§ AIM OF THE TASK
Across the whole listing, filter for the string "xlsx" and copy every line that has it.
§ §
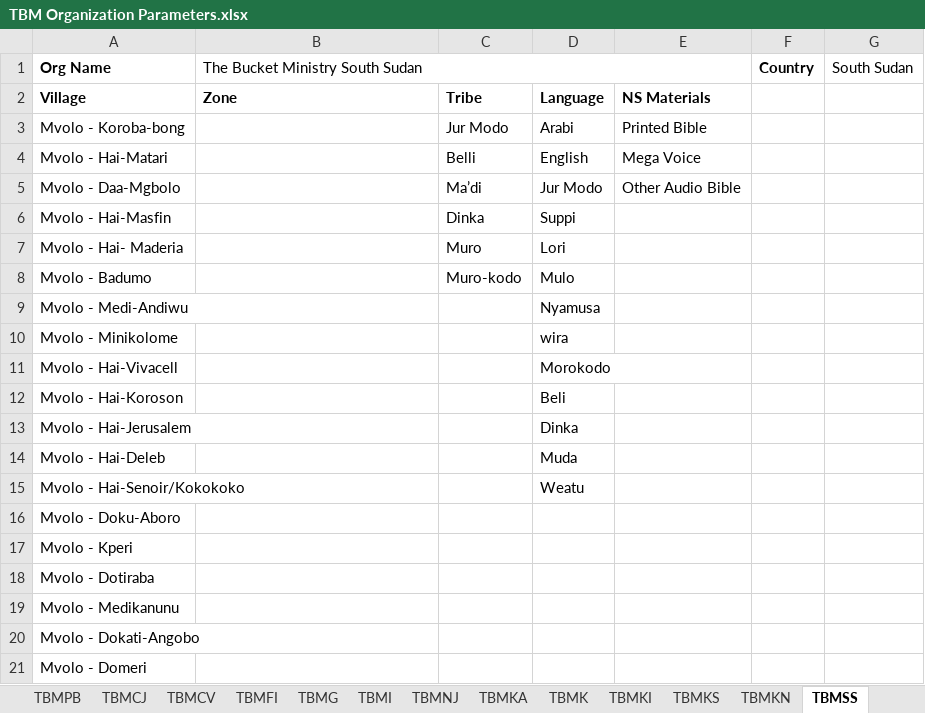
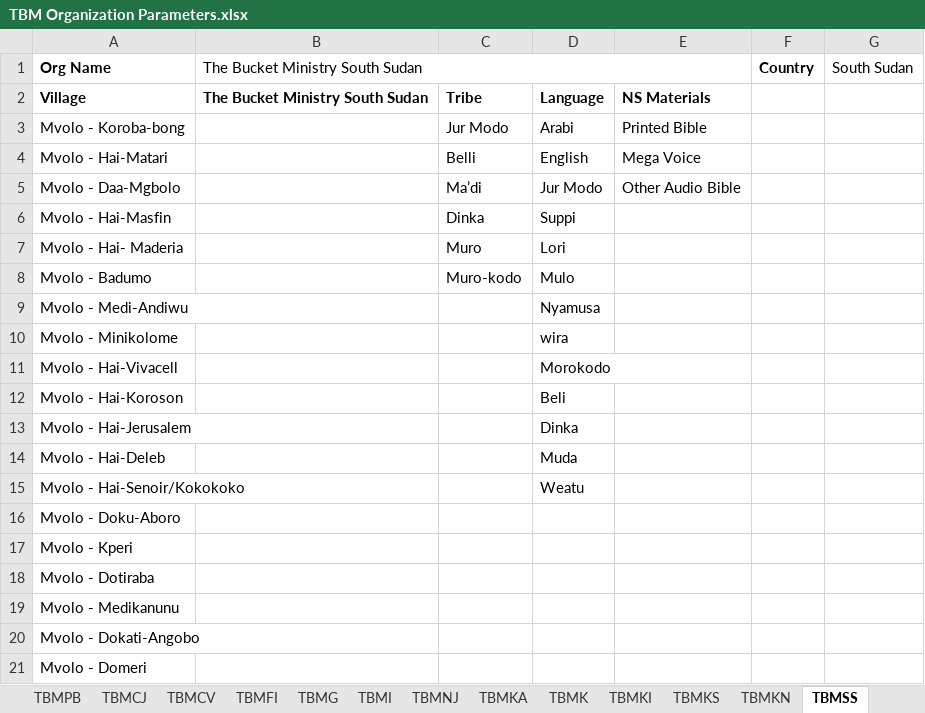
Before and after one commit to The-Bucket-Ministry/Organization-Parameters, an Excel workbook: TBM Organization Parameters.xlsx, sheet TBMSS, drawn as a sheet; values as stored, in another font and other column widths than the file's, no borders; the diff names each change by its address in the sheet, - before the commit and + after, or states it on an @@ line.

```diff
--- a/TBM Organization Parameters.xlsx (sheet TBMSS)
+++ b/TBM Organization Parameters.xlsx (sheet TBMSS)
-B2: Zone
+B2: The Bucket Ministry South Sudan
```
Also changed, not shown: sheet TBMNJ.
§ §
§ SOLUTION FOR THIS PROBLEM
Before and after one commit to The-Bucket-Ministry/Organization-Parameters, an Excel workbook: TBM Organization Parameters.xlsx, sheet TBMSS, drawn as a sheet; values as stored, in another font and other column widths than the file's, no borders; the diff names each change by its address in the sheet, - before the commit and + after, or states it on an @@ line.
--- a/TBM Organization Parameters.xlsx (sheet TBMSS)
+++ b/TBM Organization Parameters.xlsx (sheet TBMSS)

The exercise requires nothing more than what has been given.